“ABI Research estimates that only one in three U.S. homes have WiFi home networking,” Jeff Orr, a senior practice director at ABI Research told TechNewsWorld. “This limits the opportunity for media tablets that rely upon WiFi or require a mobile broadband modem for basic connectivity to the Internet.”
However, the majority of media tablets sold in 2010 only had WiFi support, although a few vendors, including Samsung, offered only models with 3G connectivity, Orr pointed out.
“Given the introduction of tens of new products in 2011, most manufacturers will differentiate by price, and value-add features that increase costs such as 3G, 4G, GPS and rugged enclosures, will be the first to go,” Orr predicted. “In January, Samsung announced plans to introduce a WiFi-only version of its Galaxy Tab tablet, while even more companies are coming to market with only WiFi support.”
That’s the exact opposite of what Strategy Analytics Associate Director Martin Bradley sees.
“Our expectation is that the trend will be towards increasing adoption of cellular-capable devices, and consumer demand for wide-area usage will naturally increase,” Bradley told TechNewsWorld. “We believe around 50 percent of users in developed markets are content with WiFi-only devices, but the trend is downwards.”
MOT in the WiFi User’s Eye
Perhaps Motorola’s decision relates to its marketing strategy. After all, the Xoom, as it’s now designed, gives buyers the choice whether or not to use cellular data. If consumers are buying iPads with both 3G and WiFi capabilities to ensure they won’t lose out on 3G, why shouldn’t Motorola offer its Xoom to support both connectivity protocols?
“Motorola may be targeting an audience that expects mobility and isn’t primarily using the tablet in and around the home,” ABI Research’s Orr speculated. “A mobile Internet tablet, designed to augment current usage habits for both laptops and smartphones, will include features and services tailored for on-the-go applications.”

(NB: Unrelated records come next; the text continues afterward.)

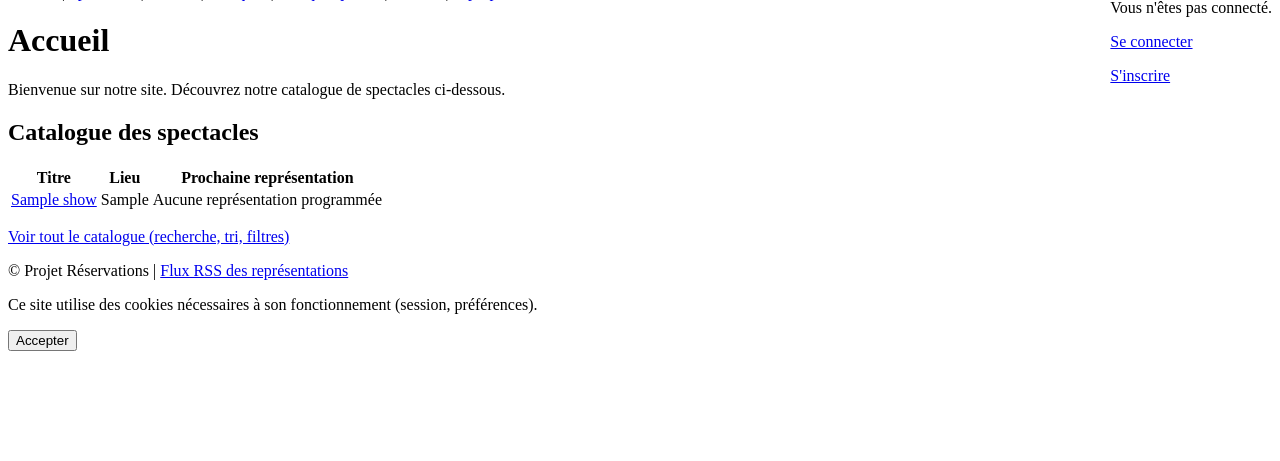
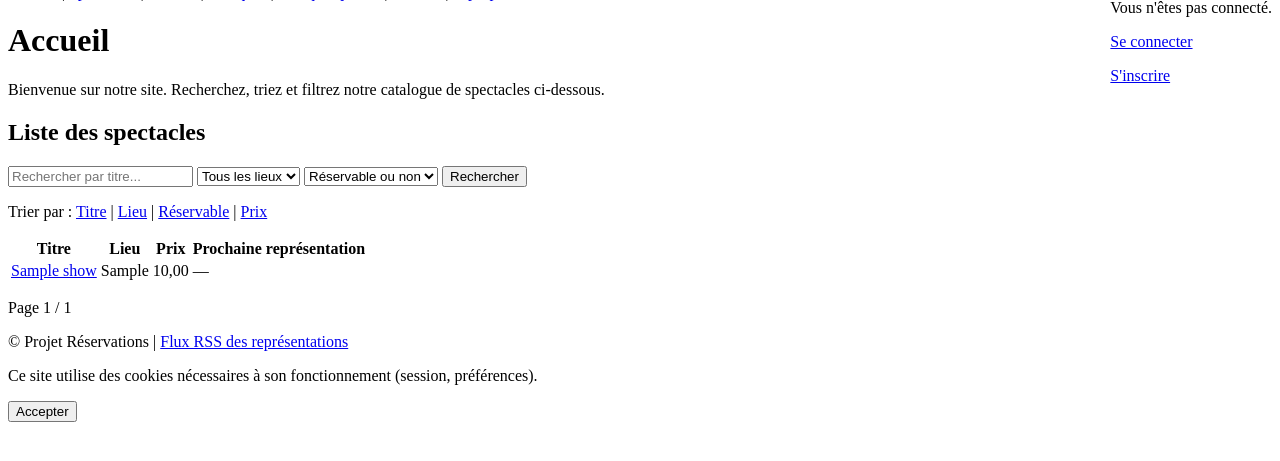
Before and after one commit to Nono1070/projets_pour_examen, a Django app: page / in a window 1280 px wide. Shown: the part 25-486 px from the top of the page. Run offline with Django 5.2, Linux system fonts and the light colour scheme; tables that the repository leaves empty hold one stand-in row (values such as "Sample post").

Commit message:
Moteur de recherche sur la page d'accueil (PID)
Le PID exige explicitement un moteur de recherche sur le catalogue
("L'internaute entre un mot-cle dans le formulaire de recherche"), et
que ce catalogue soit integre a la page d'accueil - les deux etaient
deja faits separement (recherche sur /spectacles/, catalogue simple
sans recherche sur l'accueil) mais pas ensemble.

Extrait _shows_catalog_context(request) (recherche par titre, filtres
lieu/reservable, tri, pagination, prochaine representation par
spectacle) partage desormais par index() et show_index() : la page
d'accueil a exactement les memes recherche/tri/filtres/pagination que
/spectacles/. Ajoute aussi la colonne "Prochaine representation" sur
/spectacles/, qui n'affichait que le prix.

```diff
--- a/reservations/templates/index.html
+++ b/reservations/templates/index.html
@@ -4,32 +4,63 @@
 
 {% block content %}
     <h1>Accueil</h1>
-    <p>Bienvenue sur notre site. Découvrez notre catalogue de spectacles ci-dessous.</p>
+    <p>Bienvenue sur notre site. Recherchez, triez et filtrez notre catalogue de spectacles ci-dessous.</p>
 
-    <h2>Catalogue des spectacles</h2>
+    <h2>{{ title }}</h2>
+
+    <form method="get" action="{% url 'reservations:index' %}">
+        <input type="text" name="q" value="{{ query }}" placeholder="Rechercher par titre...">
+
+        <select name="location">
+            <option value="">Tous les lieux</option>
+            {% for location in locations %}
+            <option value="{{ location.id }}" {% if selected_location == location.id|stringformat:"s" %}selected{% endif %}>{{ location.designation }}</option>
+            {% endfor %}
+        </select>
+
+        <select name="bookable">
+            <option value="">Réservable ou non</option>
+            <option value="1" {% if selected_bookable == "1" %}selected{% endif %}>Réservable</option>
+            <option value="0" {% if selected_bookable == "0" %}selected{% endif %}>Non réservable</option>
+        </select>
+
+        <input type="hidden" name="sort" value="{{ sort }}">
+        <button type="submit">Rechercher</button>
+    </form>
+
+    <p>
+        Trier par :
+        <a href="?q={{ query }}&location={{ selected_location }}&bookable={{ selected_bookable }}&sort=title">Titre</a> |
+        <a href="?q={{ query }}&location={{ selected_location }}&bookable={{ selected_bookable }}&sort=location">Lieu</a> |
+        <a href="?q={{ query }}&location={{ selected_location }}&bookable={{ selected_bookable }}&sort=bookable">Réservable</a> |
+        <a href="?q={{ query }}&location={{ selected_location }}&bookable={{ selected_bookable }}&sort=price">Prix</a>
+    </p>
 
     <table>
         <thead>
-            <tr><th>Titre</th><th>Lieu</th><th>Prochaine représentation</th></tr>
+            <tr><th>Titre</th><th>Lieu</th><th>Prix</th><th>Prochaine représentation</th></tr>
         </thead>
         <tbody>
         {% for entry in shows_with_next %}
             <tr>
                 <td><a href="{% url 'reservations:show_show' entry.show.id %}">{{ entry.show.title }}</a></td>
                 <td>{{ entry.show.location.designation|default:"—" }}</td>
-                <td>
-                    {% if entry.next_representation %}
-                        {{ entry.next_representation.schedule }}
-                    {% else %}
-                        Aucune représentation programmée
-                    {% endif %}
-                </td>
+                <td>{{ entry.show.price }}</td>
+                <td>{{ entry.next_representation.schedule|default:"—" }}</td>
             </tr>
         {% empty %}
-            <tr><td colspan="3">Aucun spectacle dans la base de données.</td></tr>
+            <tr><td colspan="4">Aucun spectacle dans la base de données.</td></tr>
         {% endfor %}
         </tbody>
     </table>
 
-    <p><a href="{% url 'reservations:show_index' %}">Voir tout le catalogue (recherche, tri, filtres)</a></p>
+    <p>
+        {% if shows.has_previous %}
+        <a href="?q={{ query }}&location={{ selected_location }}&bookable={{ selected_bookable }}&sort={{ sort }}&page={{ shows.previous_page_number }}">Précédent</a>
+        {% endif %}
+        Page {{ shows.number }} / {{ shows.paginator.num_pages }}
+        {% if shows.has_next %}
+        <a href="?q={{ query }}&location={{ selected_location }}&bookable={{ selected_bookable }}&sort={{ sort }}&page={{ shows.next_page_number }}">Suivant</a>
+        {% endif %}
+    </p>
 {% endblock %}
--- a/reservations/views.py
+++ b/reservations/views.py
@@ -34,20 +34,66 @@ def accept_cookies(request):
     return redirect('reservations:index')
 
 
+def _shows_catalog_context(request):
+    """
+    Contexte partage par la page d'accueil et le catalogue des spectacles
+    (/spectacles/) : recherche par titre, filtres (lieu, reservable), tri
+    et pagination, plus la prochaine representation a venir de chaque
+    spectacle affiche (PID : "affichant le lieu et les prochaines dates
+    de representation").
+    """
+    shows = Show.objects.all()
+    title = 'Liste des spectacles'
+
+    query = request.GET.get('q')
+    if query:
+        shows = shows.filter(title__icontains=query)
+        title = f"Résultats pour « {query} »"
+
+    location_id = request.GET.get('location')
+    if location_id:
+        shows = shows.filter(location_id=location_id)
+
+    bookable = request.GET.get('bookable')
+    if bookable in ('1', '0'):
+        shows = shows.filter(bookable=(bookable == '1'))
+
+    sort_fields = {
+        'title': 'title',
+        'location': 'location__designation',
+        'bookable': 'bookable',
+        'price': 'price',
+    }
+    sort = request.GET.get('sort', 'title')
+    shows = shows.order_by(sort_fields.get(sort, 'title'))
+
+    paginator = Paginator(shows, 10)
+    page_obj = paginator.get_page(request.GET.get('page'))
+
+    shows_with_next = [
+        {
+            'show': show,
+            'next_representation': show.representations.filter(schedule__gte=timezone.now()).order_by('schedule').first(),
+        }
+        for show in page_obj
+    ]
+
+    return {
+        'shows': page_obj,
+        'shows_with_next': shows_with_next,
+        'title': title,
+        'query': query or '',
+        'locations': Location.objects.all(),
+        'selected_location': location_id or '',
+        'selected_bookable': bookable or '',
+        'sort': sort,
+    }
+
+
 # Create your views here.
 def index(request):
-    shows = Show.objects.all().order_by('title')
+    return render(request, 'index.html', _shows_catalog_context(request))
 
-    shows_with_next = []
-    for show in shows:
-        shows_with_next.append({
-            'show': show,
-            'next_representation': show.representations.filter(schedule__gte=timezone.now()).order_by('schedule').first(),
-        })
-
-    return render(request, 'index.html', {
-        'shows_with_next': shows_with_next,
-    })
 
 def contact(request):
     return render(request, 'contact.html')
@@ -402,43 +448,7 @@ def location_delete(request, id):
 # --- Show ---
 
 def show_index(request):
-    shows = Show.objects.all()
-    title = 'Liste des spectacles'
-
-    query = request.GET.get('q')
-    if query:
-        shows = shows.filter(title__icontains=query)
-        title = f"Résultats pour « {query} »"
-
-    location_id = request.GET.get('location')
-    if location_id:
-        shows = shows.filter(location_id=location_id)
-
-    bookable = request.GET.get('bookable')
-    if bookable in ('1', '0'):
-        shows = shows.filter(bookable=(bookable == '1'))
-
-    sort_fields = {
-        'title': 'title',
-        'location': 'location__designation',
-        'bookable': 'bookable',
-        'price': 'price',
-    }
-    sort = request.GET.get('sort', 'title')
-    shows = shows.order_by(sort_fields.get(sort, 'title'))
-
-    paginator = Paginator(shows, 10)
-    page_obj = paginator.get_page(request.GET.get('page'))
-
-    return render(request, 'show/index.html', {
-        'shows': page_obj,
-        'title': title,
-        'query': query or '',
-        'locations': Location.objects.all(),
-        'selected_location': location_id or '',
-        'selected_bookable': bookable or '',
-        'sort': sort,
-    })
+    return render(request, 'show/index.html', _shows_catalog_context(request))
 
 
 def show_show(request, id):
```
Also changed, not shown: reservations/templates/show/index.html (+7 -6 lines).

It’s likely that Motorola is targeting mobile professionals and that a WiFi-only media tablet does not match this strategy, Orr pointed out. “The 3G-enabled Xoom is intended to address a specific market opportunity for prosumers and business professionals who want an Android-based tablet for applications that replace currently performing functions on a smartphone and/or a laptop today,” he elaborated.
Money Talks — but Listen Closely

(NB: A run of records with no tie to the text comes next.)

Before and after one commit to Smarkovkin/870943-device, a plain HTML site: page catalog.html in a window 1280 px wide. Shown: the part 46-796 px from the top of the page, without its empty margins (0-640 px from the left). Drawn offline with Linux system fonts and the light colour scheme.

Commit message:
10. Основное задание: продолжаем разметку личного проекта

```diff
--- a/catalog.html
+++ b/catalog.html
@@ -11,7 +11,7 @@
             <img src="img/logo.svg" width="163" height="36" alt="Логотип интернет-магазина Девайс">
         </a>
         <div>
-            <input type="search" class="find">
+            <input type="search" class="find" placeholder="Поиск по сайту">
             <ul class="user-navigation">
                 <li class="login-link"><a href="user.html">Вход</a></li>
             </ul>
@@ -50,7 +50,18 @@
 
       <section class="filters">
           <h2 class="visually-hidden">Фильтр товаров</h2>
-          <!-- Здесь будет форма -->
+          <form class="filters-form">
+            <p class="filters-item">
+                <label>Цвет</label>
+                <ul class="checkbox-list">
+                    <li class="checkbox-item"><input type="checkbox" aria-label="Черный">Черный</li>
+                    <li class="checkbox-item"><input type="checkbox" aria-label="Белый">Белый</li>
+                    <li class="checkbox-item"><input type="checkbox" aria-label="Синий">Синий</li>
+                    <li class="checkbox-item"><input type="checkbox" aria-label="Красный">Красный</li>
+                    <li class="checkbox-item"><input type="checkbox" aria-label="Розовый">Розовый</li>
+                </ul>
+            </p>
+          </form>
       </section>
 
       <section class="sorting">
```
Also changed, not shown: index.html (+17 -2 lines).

The Xoom’s price could prove to be a major issue for consumers. At $800 it’s only $30 cheaper than the top-of-the-line 64GB iPad, which offers both 3G and WiFi.
“The Xoom’s pricing is clearly at the high end of the range of current devices,” Strategy Analytics’ Bradley pointed out. “It’s positioned as a market leader in the new wave of Android devices and runs the latest Android Honeycomb operating system.”
“It’s hard to price above Apple successfully, given folks think of them as a premium brand,” Enderle said.
“Where are the $200 Android tablets everyone was talking about?” asked Andrew Eisner, director of community and content at Retrevo.
However, the high cost of the Motorola Xoom may be based more on perception than on reality.
The Xoom is more capable than the current iPad, Enderle contended. “With an Nvidia Tegra2 dual-core processor and being upgradable to 4G LTE in a couple of months via a software patch, it has a much faster processor,” he elaborated. “It’s closer to what we think the iPad 2 will be.”
On the other hand, the iPad 2 is expected to be announced March 2, and we’ll then see whether Apple will price that device competitively with the Xoom.
Until then, it’s not clear whether Motorola’s holding off on offering a WiFi-only Xoom tablet in the United States is a canny marketing move — or quite the opposite.